A former Mineworkers Union of Zambia (MUZ) president has advised union leaders to avoid partisan politics and instead concentrate on addressing the welfare of workers.
Andrew Mwanza said yesterday that 2011 being an election year, some labour leaders were likely to get excited and divert from their responsibility of representing workers.
He said many politicians, mostly in opposition, were bent on casting negativity on the achievements of the current Government in developing the mining sector from its depression, but the unions should remain objective and look beyond the rhetoric.
Mr Mwanza advised union leaders to realign its focus to effectively representing workers and resist political entanglement.
He said union bodies, especially those in the mining sector, should not be tempted to neglect workers' labour matters and engage in politics.
Mr Mwanza said it was important that unions remained grounded in their basic responsibilities for the workers and not be enticed to divert from their focus with the mounting excitement brought on by this year's general elections campaigns.
He said unions could attest to the fact that the Government had played an important role in ensuring that most mining companies were kept afloat in difficult periods, and that most of them were now running without problems.

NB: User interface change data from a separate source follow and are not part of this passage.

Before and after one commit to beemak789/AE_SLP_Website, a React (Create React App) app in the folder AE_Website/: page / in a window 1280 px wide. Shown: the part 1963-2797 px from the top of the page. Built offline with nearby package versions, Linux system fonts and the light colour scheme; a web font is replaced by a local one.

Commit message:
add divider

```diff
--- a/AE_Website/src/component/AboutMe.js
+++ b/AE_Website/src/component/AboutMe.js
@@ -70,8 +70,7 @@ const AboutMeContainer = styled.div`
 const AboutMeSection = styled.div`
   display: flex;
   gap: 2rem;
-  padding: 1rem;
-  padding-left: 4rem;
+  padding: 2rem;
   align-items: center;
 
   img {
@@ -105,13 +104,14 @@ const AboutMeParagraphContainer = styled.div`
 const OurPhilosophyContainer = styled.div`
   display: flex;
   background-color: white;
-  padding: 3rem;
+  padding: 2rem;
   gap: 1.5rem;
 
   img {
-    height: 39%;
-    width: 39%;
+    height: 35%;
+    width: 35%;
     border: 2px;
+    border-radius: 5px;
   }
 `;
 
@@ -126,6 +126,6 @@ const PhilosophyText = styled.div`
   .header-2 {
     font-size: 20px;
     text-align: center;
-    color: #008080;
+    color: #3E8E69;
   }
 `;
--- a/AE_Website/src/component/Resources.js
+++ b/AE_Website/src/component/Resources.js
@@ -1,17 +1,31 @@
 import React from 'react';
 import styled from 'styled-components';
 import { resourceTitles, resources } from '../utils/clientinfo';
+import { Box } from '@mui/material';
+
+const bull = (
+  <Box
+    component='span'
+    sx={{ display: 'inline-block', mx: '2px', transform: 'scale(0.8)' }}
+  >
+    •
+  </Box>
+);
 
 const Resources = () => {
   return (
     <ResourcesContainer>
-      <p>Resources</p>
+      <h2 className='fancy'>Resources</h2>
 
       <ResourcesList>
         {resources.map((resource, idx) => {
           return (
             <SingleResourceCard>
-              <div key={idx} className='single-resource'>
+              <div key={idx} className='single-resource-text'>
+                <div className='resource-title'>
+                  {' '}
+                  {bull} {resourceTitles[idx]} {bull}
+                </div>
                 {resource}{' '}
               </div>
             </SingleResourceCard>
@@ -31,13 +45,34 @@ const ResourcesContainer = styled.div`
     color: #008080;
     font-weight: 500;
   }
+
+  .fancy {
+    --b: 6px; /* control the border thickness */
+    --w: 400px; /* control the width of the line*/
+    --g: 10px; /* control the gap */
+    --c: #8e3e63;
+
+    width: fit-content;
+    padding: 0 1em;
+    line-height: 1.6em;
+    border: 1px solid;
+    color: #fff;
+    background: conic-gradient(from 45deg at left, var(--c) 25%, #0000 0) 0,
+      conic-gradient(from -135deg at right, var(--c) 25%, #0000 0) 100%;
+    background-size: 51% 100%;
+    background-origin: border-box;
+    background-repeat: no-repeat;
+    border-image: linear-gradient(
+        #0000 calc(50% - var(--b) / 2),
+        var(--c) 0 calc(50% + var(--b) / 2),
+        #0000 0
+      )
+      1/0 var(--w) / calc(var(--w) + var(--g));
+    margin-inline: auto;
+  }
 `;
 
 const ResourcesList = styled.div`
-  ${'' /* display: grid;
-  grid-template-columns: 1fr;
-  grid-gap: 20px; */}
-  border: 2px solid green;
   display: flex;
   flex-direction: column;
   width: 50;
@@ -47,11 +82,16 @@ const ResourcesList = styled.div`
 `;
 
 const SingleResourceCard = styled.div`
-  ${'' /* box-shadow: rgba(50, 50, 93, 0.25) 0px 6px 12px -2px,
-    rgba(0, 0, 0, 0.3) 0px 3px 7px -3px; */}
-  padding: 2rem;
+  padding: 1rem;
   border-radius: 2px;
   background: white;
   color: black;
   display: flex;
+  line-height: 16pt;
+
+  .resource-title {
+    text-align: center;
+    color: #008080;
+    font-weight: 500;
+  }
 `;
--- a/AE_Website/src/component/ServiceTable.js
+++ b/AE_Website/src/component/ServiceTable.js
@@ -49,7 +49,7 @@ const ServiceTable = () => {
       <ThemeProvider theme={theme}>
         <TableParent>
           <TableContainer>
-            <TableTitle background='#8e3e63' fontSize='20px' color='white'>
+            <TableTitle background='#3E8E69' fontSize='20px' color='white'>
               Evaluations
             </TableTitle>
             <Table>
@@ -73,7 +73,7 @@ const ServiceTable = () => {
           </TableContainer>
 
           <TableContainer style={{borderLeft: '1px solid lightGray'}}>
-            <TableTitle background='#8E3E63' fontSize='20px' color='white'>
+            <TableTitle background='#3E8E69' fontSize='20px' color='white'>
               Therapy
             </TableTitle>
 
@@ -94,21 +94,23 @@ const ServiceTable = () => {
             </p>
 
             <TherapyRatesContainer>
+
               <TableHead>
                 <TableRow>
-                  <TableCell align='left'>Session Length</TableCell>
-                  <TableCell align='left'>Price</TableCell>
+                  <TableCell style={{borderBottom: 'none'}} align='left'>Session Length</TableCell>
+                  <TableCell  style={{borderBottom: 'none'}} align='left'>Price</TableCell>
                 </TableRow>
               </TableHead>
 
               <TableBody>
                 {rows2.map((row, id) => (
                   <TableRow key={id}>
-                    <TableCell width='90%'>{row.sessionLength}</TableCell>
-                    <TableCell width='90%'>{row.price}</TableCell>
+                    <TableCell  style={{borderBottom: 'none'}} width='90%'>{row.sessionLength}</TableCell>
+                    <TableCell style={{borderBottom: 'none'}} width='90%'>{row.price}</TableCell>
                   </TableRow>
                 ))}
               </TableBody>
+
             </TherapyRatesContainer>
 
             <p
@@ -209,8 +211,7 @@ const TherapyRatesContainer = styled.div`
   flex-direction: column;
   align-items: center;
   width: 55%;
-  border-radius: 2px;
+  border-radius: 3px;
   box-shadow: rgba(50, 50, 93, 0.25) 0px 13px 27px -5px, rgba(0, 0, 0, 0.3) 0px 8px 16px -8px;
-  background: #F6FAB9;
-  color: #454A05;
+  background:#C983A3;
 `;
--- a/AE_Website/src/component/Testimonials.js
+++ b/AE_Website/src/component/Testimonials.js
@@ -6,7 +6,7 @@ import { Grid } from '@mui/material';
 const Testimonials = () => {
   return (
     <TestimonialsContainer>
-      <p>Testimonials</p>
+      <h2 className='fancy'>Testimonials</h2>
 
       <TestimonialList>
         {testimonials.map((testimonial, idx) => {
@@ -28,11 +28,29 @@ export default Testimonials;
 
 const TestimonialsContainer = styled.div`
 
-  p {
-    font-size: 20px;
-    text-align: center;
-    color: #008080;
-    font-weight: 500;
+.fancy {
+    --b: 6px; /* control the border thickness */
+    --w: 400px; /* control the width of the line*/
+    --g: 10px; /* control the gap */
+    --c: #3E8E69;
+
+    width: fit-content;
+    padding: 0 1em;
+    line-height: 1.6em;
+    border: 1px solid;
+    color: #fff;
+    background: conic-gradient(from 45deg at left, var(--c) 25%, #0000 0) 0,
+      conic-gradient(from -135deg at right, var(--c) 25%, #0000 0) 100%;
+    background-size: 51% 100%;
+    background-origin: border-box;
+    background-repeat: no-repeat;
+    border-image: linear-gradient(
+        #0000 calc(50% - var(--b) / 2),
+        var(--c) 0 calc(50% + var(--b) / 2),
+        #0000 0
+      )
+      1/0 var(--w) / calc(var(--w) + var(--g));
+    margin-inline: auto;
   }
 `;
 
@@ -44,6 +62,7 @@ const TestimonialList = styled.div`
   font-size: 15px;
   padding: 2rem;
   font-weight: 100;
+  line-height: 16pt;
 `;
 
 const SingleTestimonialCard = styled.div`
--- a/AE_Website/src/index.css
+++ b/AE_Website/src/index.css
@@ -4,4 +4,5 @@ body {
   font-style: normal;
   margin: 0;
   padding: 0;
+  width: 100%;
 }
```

"Unionists should not fall prey to cheap campaigns from politicians who promise to improve their well-being and that of the workers even without setting out how they expect to achieve that," he said.
Mr Mwanza said unions had a responsibility to seek fair conditions for workers and not to represent their own interests by aligning themselves to political parties.
He said it was normal for any organisation, especially in the labour movement, to maintain cordial relations with the Government to represent the workers effectively.
"There is no shame in working with the Government of the day because it is them that ensure that whatever concerns unions have with the workers, they are addressed effectively," he said.
He said there was no telling which political party would be in power after the elections and it was important in this regard to work with whichever Government was in office irrespective of the unionists' political affiliations.
Mr Mwanza said the unions should not be part of those that wished to bring down the hard work the Government had put in to attract investors to sustain and invest in the mines.
He said the unions had a responsibility to safeguard workers' jobs by not entertaining politicians that supported intimidation of investors.